662. On the 19th of June Ginkel appeared before Athlone with an army of 18,000 men. The town was divided in two by the Shannon. The Irish took their stand at the Connaught side, destroying two arches of the bridge.
663. St. Ruth was at that side with his army a short distance from the town. The English proceeded to throw planks across the broken arches; but a volunteer party of eleven Irish rushed forward to pull them down, straight in the fire of the English batteries. They were met by a tempest of grape, and when the smoke cleared away every man lay dead. Another party, eleven undaunted men, dashed in and tore down the planks; but again the grape did its work, and nine out of the eleven fell.
664. Foiled in this attempt, Ginkel adopted another plan. It was found that the river could be forded at a spot a little below the town: and partly through dissension among the officers of the Irish army, and partly through the remissness of St. Ruth, a detachment of the English crossed the river on the 30th of June. They seized the bridge; and the army, crossing, took possession of the town.
665. We learn that about this time William offered terms to Tirconnell:—To the Irish Catholics the free exercise of their religion, half the churches, half the employments, and half their ancient estates. But the Irish mistrusted the good faith of the offer and rejected it.
666. After the taking of Athlone St. Ruth fell back on the village of Aughrim in Galway, five miles from Ballinasloe, determined to give battle. He occupied a skilfully-chosen position along the ridge of Kilcommedan hill beside the village, with a morass in front. The numbers engaged might be about 20,000 each side. In Ginkel's army, besides English, Scotch, and Irish, there were Huguenots, Danes, and Dutch.

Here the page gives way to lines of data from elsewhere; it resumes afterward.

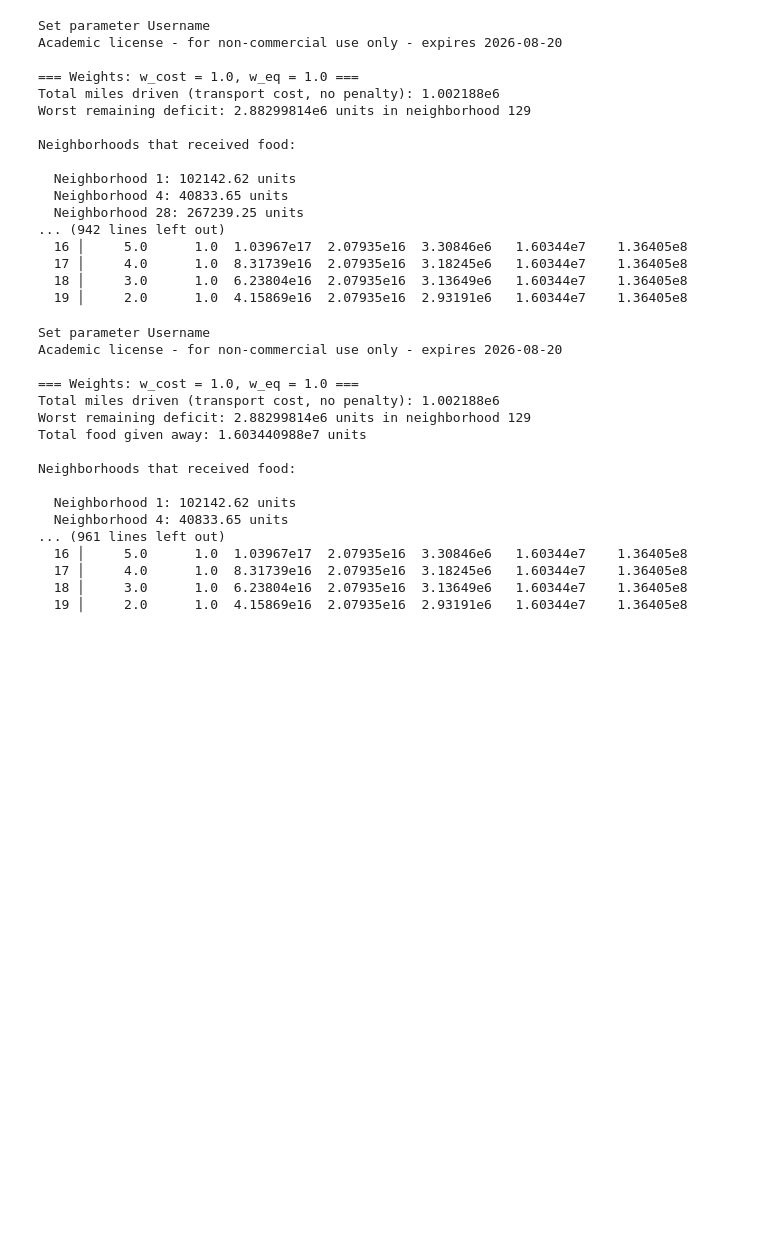
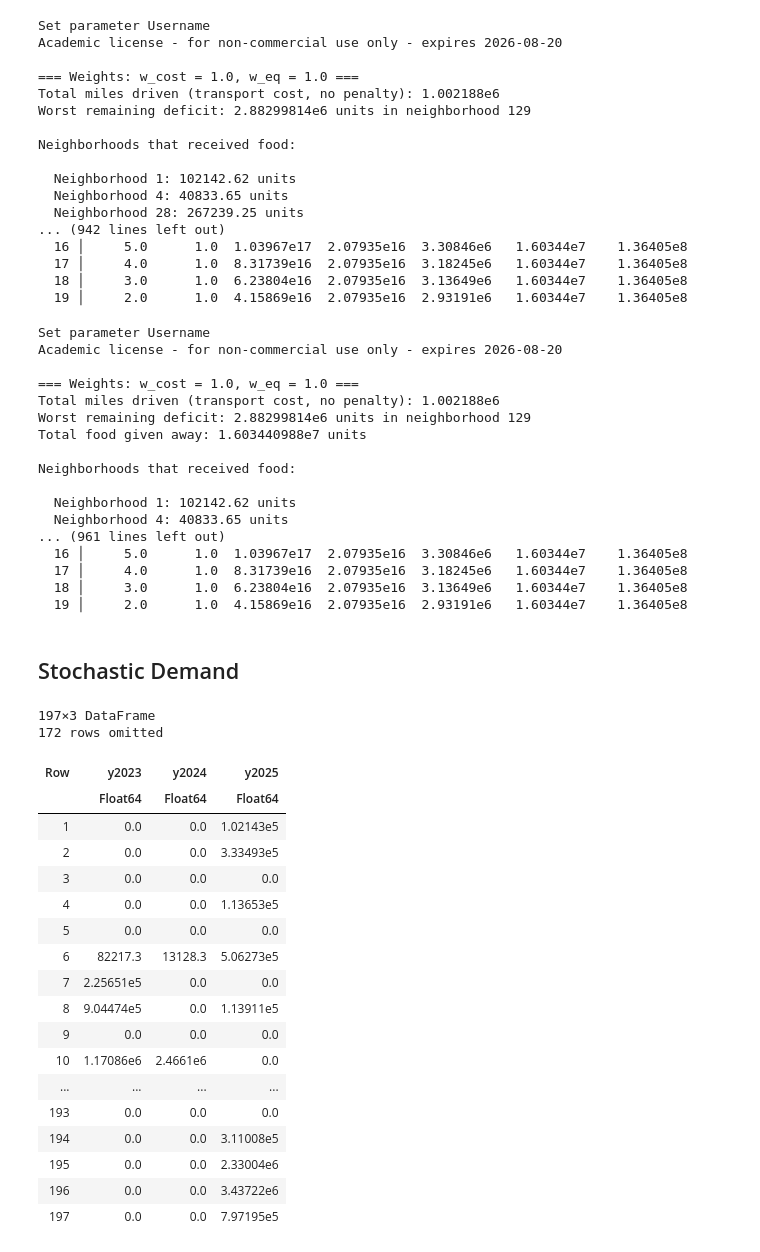
Before and after one commit to lauren-montigue/Optimizing-Food-Waste-Distribution-NY, a Jupyter notebook: notebooks/food_rescue_optimization.ipynb, the cells around one changed output. Cells and saved outputs as stored; diff of their text form; code cells hidden in the pictures; blank space fills up the shorter version.

Commit message:
Added the stochastic demand model in food_rescue_optimization.ipynb

```diff
--- a/notebooks/food_rescue_optimization.ipynb
+++ b/notebooks/food_rescue_optimization.ipynb
@@ -1004,3 +1004,46 @@ if termination_status(model_b) == MOI.OPTIMAL
     export_flows(value.(x_b), value.(y_b), "viz_data/flows_balanced.csv")
     CSV.write("viz_data/allocations_balanced.csv", DataFrame(neighborhood_id=1:N, received=value.(r_b)))
 end
+# %% [markdown]
+## Stochastic Demand
+# %%
+R = nrow(restaurant_data)
+D = nrow(food_scrap_locations)
+N = nrow(neighborhood_supply[neighborhood_supply.Year .== 2023, :])
+Q = sum(restaurant_data.supply)
+
+M = sum(demand)
+F = 10000       # Center opening cost
+
+S = 3 # 3 demand years
+
+demand_2023 = neighborhood_supply[neighborhood_supply.Year .== 2023, :].demand
+demand_2024 = neighborhood_supply[neighborhood_supply.Year .== 2024, :].demand
+demand_2025 = neighborhood_supply[neighborhood_supply.Year .== 2025, :].demand
+
+demand_df = DataFrame(
+    y2023 = demand_2023,
+    y2024 = demand_2024,
+    y2025 = demand_2025
+)
+# %% [output]
+197×3 DataFrame
+172 rows omitted
+| Row | y2023 | y2024 | y2025 |
+|  | Float64 | Float64 | Float64 |
+| 1 | 0.0 | 0.0 | 1.02143e5 |
+| 2 | 0.0 | 0.0 | 3.33493e5 |
+| 3 | 0.0 | 0.0 | 0.0 |
+| 4 | 0.0 | 0.0 | 1.13653e5 |
+| 5 | 0.0 | 0.0 | 0.0 |
+| 6 | 82217.3 | 13128.3 | 5.06273e5 |
+| 7 | 2.25651e5 | 0.0 | 0.0 |
+| 8 | 9.04474e5 | 0.0 | 1.13911e5 |
+| 9 | 0.0 | 0.0 | 0.0 |
+| 10 | 1.17086e6 | 2.4661e6 | 0.0 |
+| ... | ... | ... | ... |
+| 193 | 0.0 | 0.0 | 0.0 |
+| 194 | 0.0 | 0.0 | 3.11008e5 |
+| 195 | 0.0 | 0.0 | 2.33004e6 |
+| 196 | 0.0 | 0.0 | 3.43722e6 |
+| 197 | 0.0 | 0.0 | 7.97195e5 |
```
Also changed, not shown: parts of 4 cells of this notebook.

667. Skirmishing began about midday on the 12th of July 1691, and continued till about six, when a general engagement came on. The English crossed the marsh and were advancing up hill, but were charged by the Irish and driven back in confusion, so that St. Ruth exclaimed, "The day is ours!" But soon after, while riding down the slope to give some orders, a cannon ball took off his head. This lost the day. The fight was, however, still stubbornly maintained, but late in the evening the Irish gave way. A great number who had taken refuge in a bog were massacred; and they lost altogether 4,000 or 5,000 men. Only about 500 prisoners were taken.

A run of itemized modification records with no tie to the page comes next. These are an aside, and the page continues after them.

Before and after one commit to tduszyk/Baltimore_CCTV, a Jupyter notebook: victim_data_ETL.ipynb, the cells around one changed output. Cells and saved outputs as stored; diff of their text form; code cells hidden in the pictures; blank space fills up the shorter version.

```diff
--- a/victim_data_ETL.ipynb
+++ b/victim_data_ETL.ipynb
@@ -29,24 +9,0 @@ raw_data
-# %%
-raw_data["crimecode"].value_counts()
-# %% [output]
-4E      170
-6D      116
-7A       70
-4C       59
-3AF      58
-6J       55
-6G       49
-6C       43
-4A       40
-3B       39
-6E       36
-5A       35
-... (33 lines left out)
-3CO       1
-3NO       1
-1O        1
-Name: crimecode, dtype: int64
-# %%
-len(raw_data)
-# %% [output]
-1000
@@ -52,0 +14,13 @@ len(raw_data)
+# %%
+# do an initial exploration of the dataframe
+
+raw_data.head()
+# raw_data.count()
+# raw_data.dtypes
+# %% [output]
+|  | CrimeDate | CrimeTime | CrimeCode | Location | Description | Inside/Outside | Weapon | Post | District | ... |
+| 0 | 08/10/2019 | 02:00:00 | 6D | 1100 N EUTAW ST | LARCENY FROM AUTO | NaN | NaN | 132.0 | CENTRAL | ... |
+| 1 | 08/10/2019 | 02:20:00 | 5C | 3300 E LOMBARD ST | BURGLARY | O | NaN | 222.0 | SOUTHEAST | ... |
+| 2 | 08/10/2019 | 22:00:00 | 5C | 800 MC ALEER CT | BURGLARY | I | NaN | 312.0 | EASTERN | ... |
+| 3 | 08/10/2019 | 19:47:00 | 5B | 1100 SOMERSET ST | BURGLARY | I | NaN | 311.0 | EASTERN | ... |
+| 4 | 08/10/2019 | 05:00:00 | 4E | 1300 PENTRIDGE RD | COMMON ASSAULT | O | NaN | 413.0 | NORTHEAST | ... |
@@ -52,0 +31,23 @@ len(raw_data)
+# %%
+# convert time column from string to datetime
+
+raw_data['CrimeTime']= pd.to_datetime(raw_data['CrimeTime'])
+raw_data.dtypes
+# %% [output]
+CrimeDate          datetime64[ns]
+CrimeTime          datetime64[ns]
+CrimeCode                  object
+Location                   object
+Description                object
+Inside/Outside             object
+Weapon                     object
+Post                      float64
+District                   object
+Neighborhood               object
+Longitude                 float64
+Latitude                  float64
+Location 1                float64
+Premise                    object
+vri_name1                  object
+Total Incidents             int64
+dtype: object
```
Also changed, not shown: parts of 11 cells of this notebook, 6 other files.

668. Galway submitted on the 21st of July, and Sligo in September, both on favourable terms, their garrisons being allowed to march to Limerick.
In Popular Rhymes and Sayings of Ireland (first published in 1924) John J. Marshall examines the origin of a variety of rhymes and sayings that were at one time in vogue around different parts of the country, including those which he recalled from his own childhood in County Tyrone. Numerous riddles, games and charms are recounted, as well as the traditions of the ‘Wren Boys’ and Christmas Rhymers. Other chapters describe the war cries of prominent Irish septs and the names by which Ireland has been personified in literature over the centuries.
The book is also available as a Kindle download.
Join our mailing list to receive updates on new content on Library, our latest ebooks, and more.
You won't be inundated with emails! — we'll just keep you posted periodically — about once a monthish — on what's happening with the library.